Goal of the exercise = Copy each line of the material in which the word "const" appears.

Exercise materials =
>>>>>
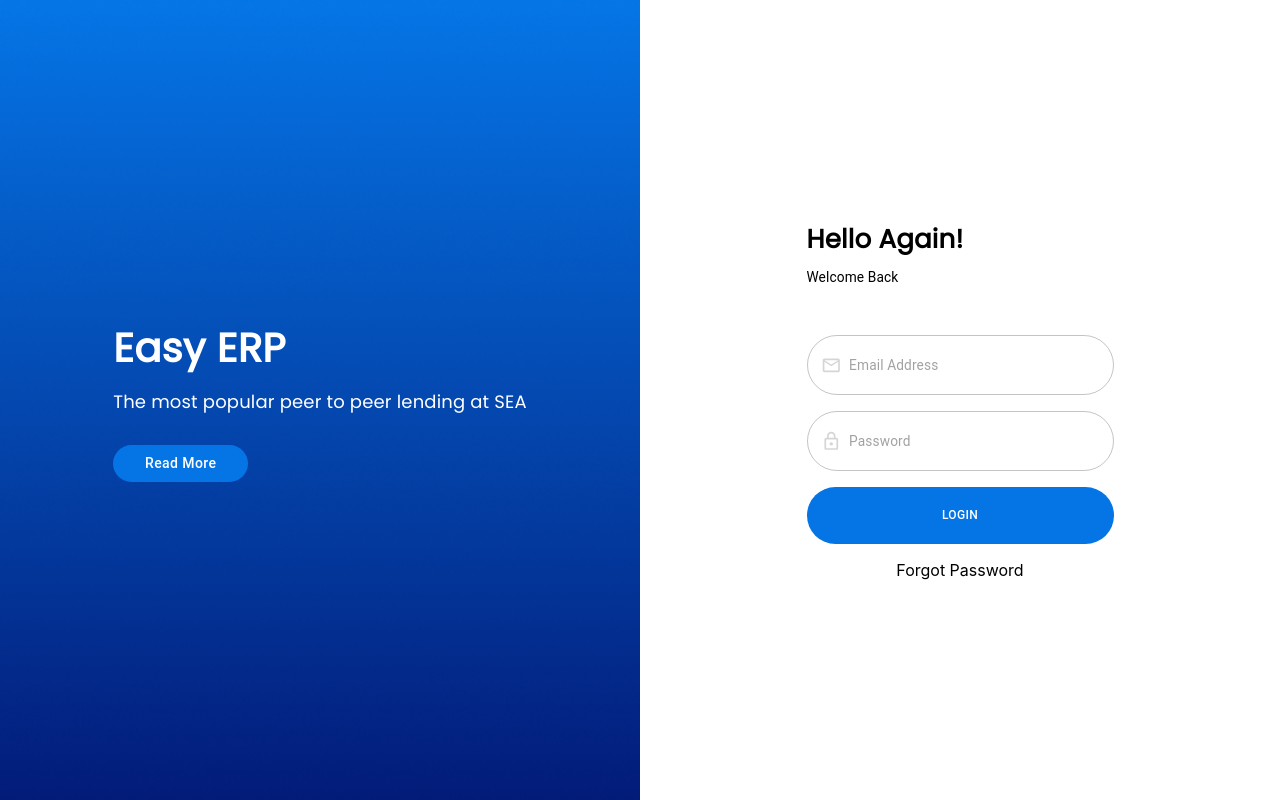
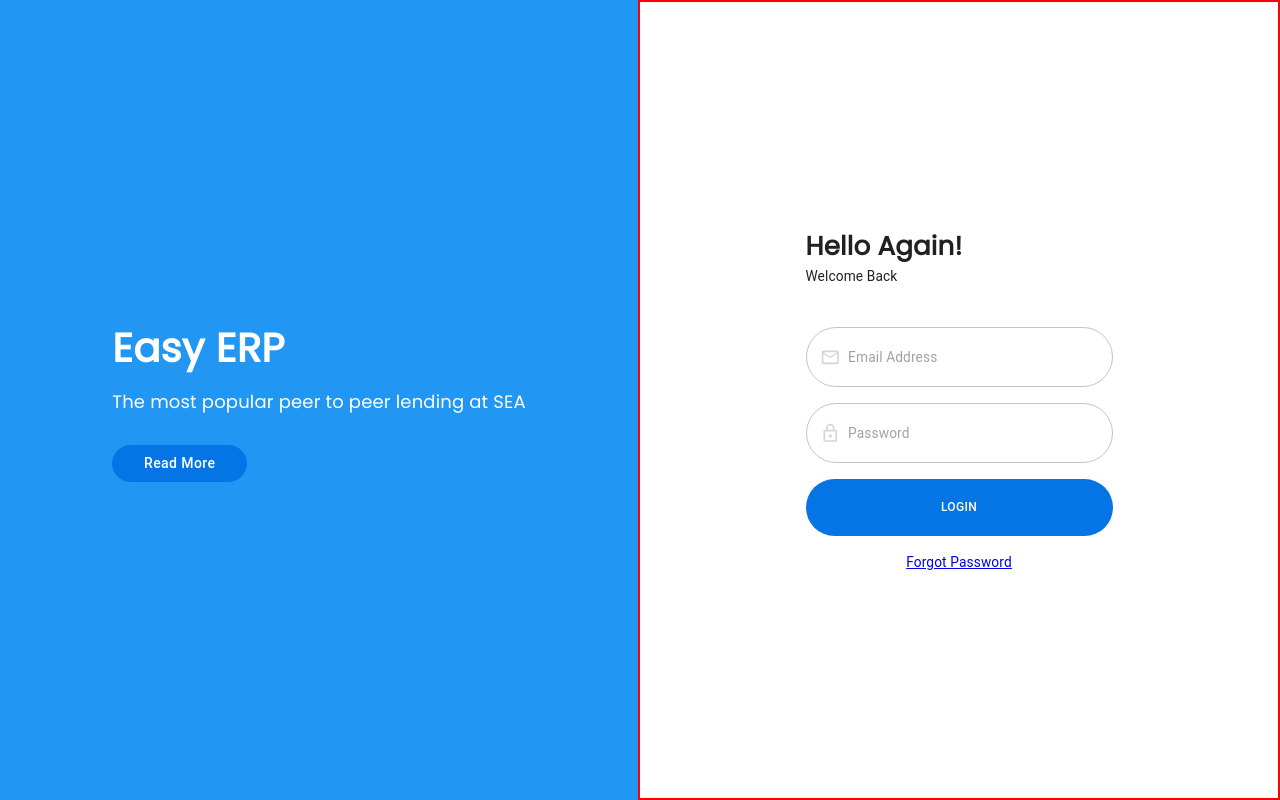
Before and after one commit to angelorubin/learning-next-js, a Next.js app: page /login in a window 1280 px wide. Built offline with nearby package versions, Linux system fonts and the light colour scheme.

Commit message:
Implementando login page

```diff
--- a/pages/_app.tsx
+++ b/pages/_app.tsx
@@ -1,11 +1,13 @@
+import { useEffect } from 'react';
 import '../styles/global.css'
 import type { AppProps } from 'next/app'
-import { ThemeProvider } from '@material-ui/core'
+import { ThemeProvider, CssBaseline } from '@material-ui/core'
 import { theme } from 'themes/default'
 
 export default function MyApp({ Component, pageProps }: AppProps) {
   return (
     <ThemeProvider theme={theme}>
+      <CssBaseline />
       <Component {...pageProps} />
     </ThemeProvider>
   )
--- a/pages/_document.tsx
+++ /dev/null
@@ -1,13 +0,0 @@
-import { Html, Head, Main, NextScript } from 'next/document'
-
-export default function Document() {
-  return (
-    <Html>
-      <Head />
-      <body>
-        <Main />
-        <NextScript />
-      </body>
-    </Html>
-  )
-}
--- a/pages/login.tsx
+++ b/pages/login.tsx
@@ -14,6 +14,7 @@ import {
 import { EmailOutlined, LockOutlined } from "@material-ui/icons";
 import Image from "next/image";
 import NextLink from "next/link";
+import { useTheme } from "@mui/material"
 
 const Item = styled(Paper)(({ theme }) => ({
 	...theme.typography.body2,
@@ -23,26 +24,25 @@ const Item = styled(Paper)(({ theme }) => ({
 }));
 
 export default function Login() {
+	const theme = useTheme()
+	const { primary, secondary, error, warning } = theme.palette
+
 	return (
 		<Box
 			sx={{
 				display: "flex",
-				height: "100vh",
-				"@media(max-width: 600px)": {
-					display: "flex",
-					flexDirection: "column",
-				},
+				alignItems: "stretch",
+				height: "100vh"
 			}}
 		>
 			<Box
 				sx={{
 					display: "flex",
+					flex: 1,
+					height: "100vh",
 					flexDirection: "column",
 					alignItems: "center",
-					justifyContent: "center",
-					flex: 1,
-					backgroundImage: `url("/assets/img/bg.png")`,
-					backgroundSize: "cover",
+					backgroundColor: primary.main
 				}}
 			>
 				<Box
@@ -95,15 +95,18 @@ export default function Login() {
 					</Button>
 				</Box>
 			</Box>
+
 			<Box
 				sx={{
 					flex: 1,
 					display: "flex",
 					justifyContent: "center",
 					alignItems: "center",
+					border: "2px solid red",
+					height: "100vh"
 				}}
 			>
-				<Box sx={{ display: "flex", flexDirection: "column", gap: "0.5rem" }}>
+				<Box sx={{ display: "flex", flexDirection: "column" }}>
 					<Typography
 						sx={{
 							fontFamily: "Poppins, sans-serif",
--- a/styles/global.css
+++ b/styles/global.css
@@ -1,19 +1,10 @@
 @import url("https://fonts.googleapis.com/css2?family=Poppins&display=swap");
 
-html,
 body {
 	padding: 0;
 	margin: 0;
+	box-sizing: border-box;
 	font-family: -apple-system, BlinkMacSystemFont, Segoe UI, Roboto, Oxygen,
 		Ubuntu, Cantarell, Fira Sans, Droid Sans, Helvetica Neue, sans-serif;
-	height: 100%;
+		height: 100%;
 }
-
-a {
-	color: inherit;
-	text-decoration: none;
-}
-
-* {
-	box-sizing: border-box;
-}
--- a/themes/default.ts
+++ b/themes/default.ts
@@ -8,10 +8,10 @@ export const theme = createTheme({
       black: "#000",
     },
     primary: {
-      main: pink[500],
+      main: blue[500],
     },
     secondary: {
-      main: green[500],
+      main: pink[500],
     },
   },
   typography: {
```
Also changed, not shown: pages/posts/first-post.tsx (+7 -8 lines).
<<<<<
Reply to the exercise =
 const Item = styled(Paper)(({ theme }) => ({
@@ -23,26 +24,25 @@ const Item = styled(Paper)(({ theme }) => ({
+	const theme = useTheme()
+	const { primary, secondary, error, warning } = theme.palette
@@ -8,10 +8,10 @@ export const theme = createTheme({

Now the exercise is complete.